When May 21 came and went, and the end of the world clearly did not happen, Camping did not apologize or even concede the fact that his prophecy was false. Instead, he said that the May 21 date was actually a “spiritual” judgment day, and that the actual day, signaled by cataclysmic earthquakes, would come on October 21.

The derision and laughter from the secular community was loud and entirely predictable. An atheist group offered to take care of the pets of those who were raptured, but for a fee. Late night comedians have yet to let go of the affair, and Harold Camping is, at least for the moment, a famous man.

Harold Camping is not, however, a trained Bible scholar or a pastor. He holds an undergraduate engineering degree from the University of California, Berkeley. He was for years an elder in the Christian Reformed Church, but the major platform for his teachings emerged when he joined with others to purchase an FM radio station in 1958 — long before FM was a major player in the broadcasting world. All that would change, of course, and Camping’s expanding radio ministry, known as Family Radio, grew with the new medium.

May 21 was not his first failed prophecy. In 1992, he started predicting the end of the world in 1994. When that year passed, Camping just declared that he had misunderstood the hidden code within the Bible. Seventeen years later, he is wrong again.

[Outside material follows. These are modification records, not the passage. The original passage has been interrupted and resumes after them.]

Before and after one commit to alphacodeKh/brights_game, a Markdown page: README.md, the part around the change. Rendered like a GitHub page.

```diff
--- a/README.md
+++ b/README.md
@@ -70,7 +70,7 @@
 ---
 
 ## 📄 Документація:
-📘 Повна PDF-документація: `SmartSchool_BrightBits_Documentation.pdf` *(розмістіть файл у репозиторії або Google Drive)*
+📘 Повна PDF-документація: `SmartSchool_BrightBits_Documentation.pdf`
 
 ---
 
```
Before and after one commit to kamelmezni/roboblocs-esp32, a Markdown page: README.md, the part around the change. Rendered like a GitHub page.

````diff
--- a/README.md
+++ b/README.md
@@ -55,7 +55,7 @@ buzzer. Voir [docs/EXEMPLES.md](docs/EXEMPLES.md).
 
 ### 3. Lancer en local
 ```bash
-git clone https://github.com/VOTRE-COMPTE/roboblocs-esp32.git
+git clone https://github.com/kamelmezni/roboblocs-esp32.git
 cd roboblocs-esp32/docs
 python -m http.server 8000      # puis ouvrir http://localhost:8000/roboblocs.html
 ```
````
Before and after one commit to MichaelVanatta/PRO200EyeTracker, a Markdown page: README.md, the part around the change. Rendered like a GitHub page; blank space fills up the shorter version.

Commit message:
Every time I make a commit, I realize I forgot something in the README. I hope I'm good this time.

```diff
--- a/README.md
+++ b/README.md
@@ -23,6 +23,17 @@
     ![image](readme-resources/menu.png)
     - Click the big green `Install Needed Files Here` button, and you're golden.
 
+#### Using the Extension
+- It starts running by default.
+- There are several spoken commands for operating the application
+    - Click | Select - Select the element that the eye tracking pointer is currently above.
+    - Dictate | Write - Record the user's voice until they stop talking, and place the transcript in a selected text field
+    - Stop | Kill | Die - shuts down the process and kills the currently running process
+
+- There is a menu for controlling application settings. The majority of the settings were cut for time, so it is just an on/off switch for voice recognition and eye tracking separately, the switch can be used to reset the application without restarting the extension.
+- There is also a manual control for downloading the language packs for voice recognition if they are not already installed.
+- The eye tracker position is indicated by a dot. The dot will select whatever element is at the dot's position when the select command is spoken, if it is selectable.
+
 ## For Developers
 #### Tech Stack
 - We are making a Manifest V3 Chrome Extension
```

But Mr. Camping is not merely wrong on this rather embarrassing matter. More importantly, he has called for Christians to leave their churches, claiming to have found in the Bible the announcement that the age of the church has passed. Since the church no longer exists, he has taught, Christians should leave the so-called churches and merely associate for fellowship. Baptism and the Lord’s Supper, commanded by the Lord to be practiced until he comes, are no more, Camping has taught.

Along the way, Camping has also denied the biblical doctrine of hell. More recently, he has declared the end of evangelism, telling listeners to his program that his concern now is for “true believers” in preparation for the October 21 arrival of Judgment Day.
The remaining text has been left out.